- Armon C. Environmental risk factors for amyotrophic lateral sclerosis. Neuroepidemiology. 2001;20:2-6.
- Walling AD. Amyotrophic lateral sclerosis: Lou Gehrig's disease. Am Fam Physician. 1999;59(6):1489-1496.
- Noonan CW, Sykes L, Hilsdon R. Motor Neuron Disease/Amyotrophic Lateral Sclerosis: Preliminary Review of Environmental Risk Factors and Mortality in Bexar County, Texas. Atlanta, GA: Agency for Toxic Substances and Disease Registry; 2002.
- Norris F, Shepherd R, Denys E, et al. Onset, natural history and outcome in idiopathic adult motor neuron disease. J Neurol Sci. 1993;118(1):48-55.
- ALS Association. Initial Symptoms of the Disease. Calabasas Hills, CA: The ALS Association; c2004; cited May 2007. http://www.alsa.org/als/symptoms.cfm.
- Rowland LP, Shneider NA. Amyotrophic lateral sclerosis. N Engl J Med. 2001;344(22):1688-1700.
- Nelson LM. Epidemiology of ALS. Clin Neurosci. 1995-1996;3(6):327-331.
- Kurtzke JF. Risk factors in amyotrophic lateral sclerosis. Adv Neurol. 1991;56:245-270.
- Belsh JM. Epidemiology and historical perspective of ALS. In Belsch JM, Schiffman PL, eds. Amyotrophic Lateral Sclerosis: Diagnosis and Management for the Clinician. Armonk, NY: Futura Publishing Company, Inc; 1996:3-4.
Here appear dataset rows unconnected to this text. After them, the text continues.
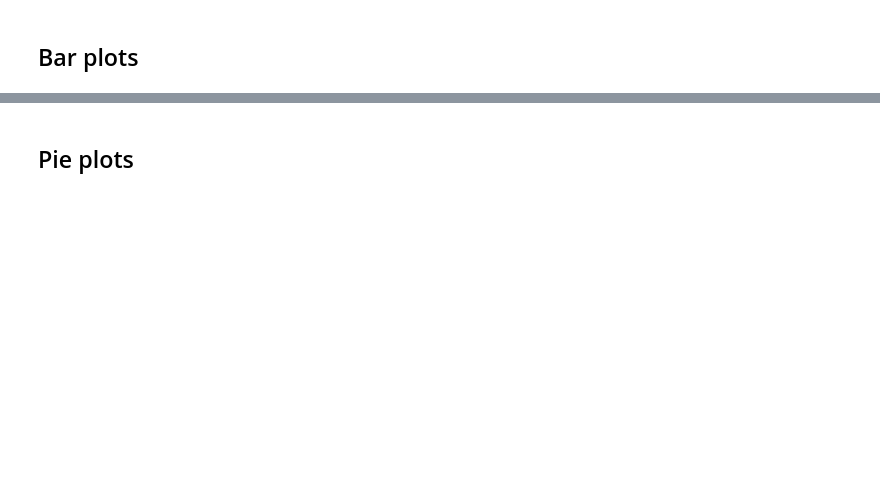
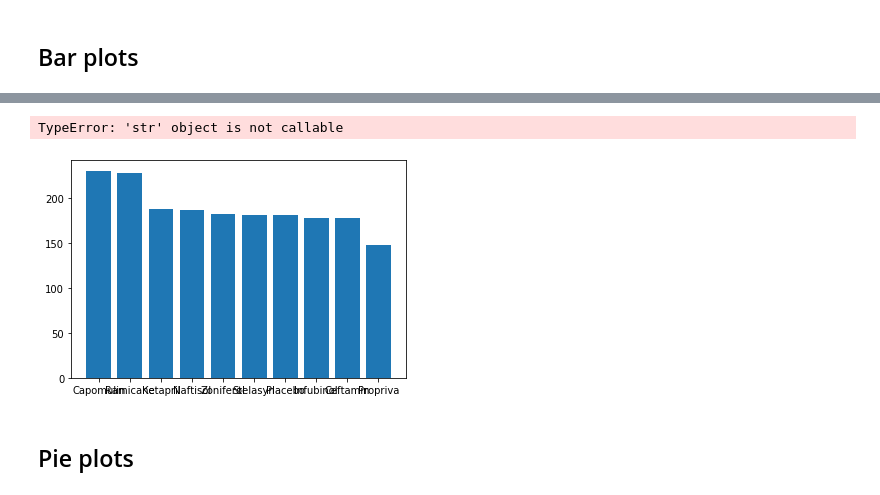
Before and after one commit to Soumya-Patil/MatPlotlib-Challenge, a Jupyter notebook: Pymaceuticals/pymaceuticals.ipynb, the cells around one changed output, grey strips where cells are left out. Cells and saved outputs as stored; diff of their text form; code cells hidden in the pictures; blank space fills up the shorter version.

```diff
--- a/Pymaceuticals/pymaceuticals.ipynb
+++ b/Pymaceuticals/pymaceuticals.ipynb
@@ -79,3 +152,21 @@ final_summary.set_index('Drug Regimen')
+# %%
+# Generate a bar plot showing number of data points for each treatment regimen using pyplot
+
+regimen_groups = clean_data['Drug Regimen'].value_counts()
+plt.bar(regimen_groups.index.values,regimen_groups.values)
+plt.xlabel("Drug Regimen")
+plt.xticks(rotation=45)
+plt.ylabel("Data Points")
+
+#regimen_chart = used_each.plot(kind="bar", title="Data Points for Each Regimen")
+# plt.set_xlabel("Regimen Name")
+# plt.set_ylabel("Number of Data Points")
+
+plt.show()
+plt.tight_layout()
+# %% [output]
+TypeError: 'str' object is not callable
+[figure, added]
 # %% [markdown]
 ## Pie plots
 # %%
```
Also changed, not shown: parts of 18 cells of this notebook.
- Texas Department of State Health Services [database on the Internet]: Texas Health Data – Population. Austin (TX): c2000-2009; cited October 2007. http://soupfin.tdh.state.tx.us/people.htm.
- Annegers JF, Appel S, Lee JR, Perkins P. Incidence and prevalence of amyotrophic lateral sclerosis in Harris County, Texas 1985-1988. Arch Neurol. 1991;48(6):589-593.
- Jokelainen M. Amyotrophic lateral sclerosis in Finland, I: An epidemiological study. Acta Neurol Scand. 1977;56(3):185-193.
- Hojer-Pederson E, Christensen PB, Jensen NB. Incidence and prevalence of motor neuron disease in two Danish countries. Neuroepidemiology. 1989;8(3):151-159.
- Hudson AJ, Davenport A, Hader WJ: The incidence of amyotrophic lateral sclerosis in southwestern Ontario, Canada. Neurology. 1986;36(11):1524-1528.
- Traynor BJ, Codd MB, Corr B, Forde C, Frost E, Hardiman O: Incidence and prevalence of ALS in Ireland, 1995-1997: A population-based study. Neurology. 1999;52(3):504-509.
- Turabelidze G, Zhu B-P, Schootman M, et al. An epidemiologic investigation of amyotrophic lateral sclerosis in Jefferson County, Missouri, 1998-2002. Neurotoxicology. 2008;29(1):81-86.
May 2012 Texas Medicine Contents
Texas Medicine Main Page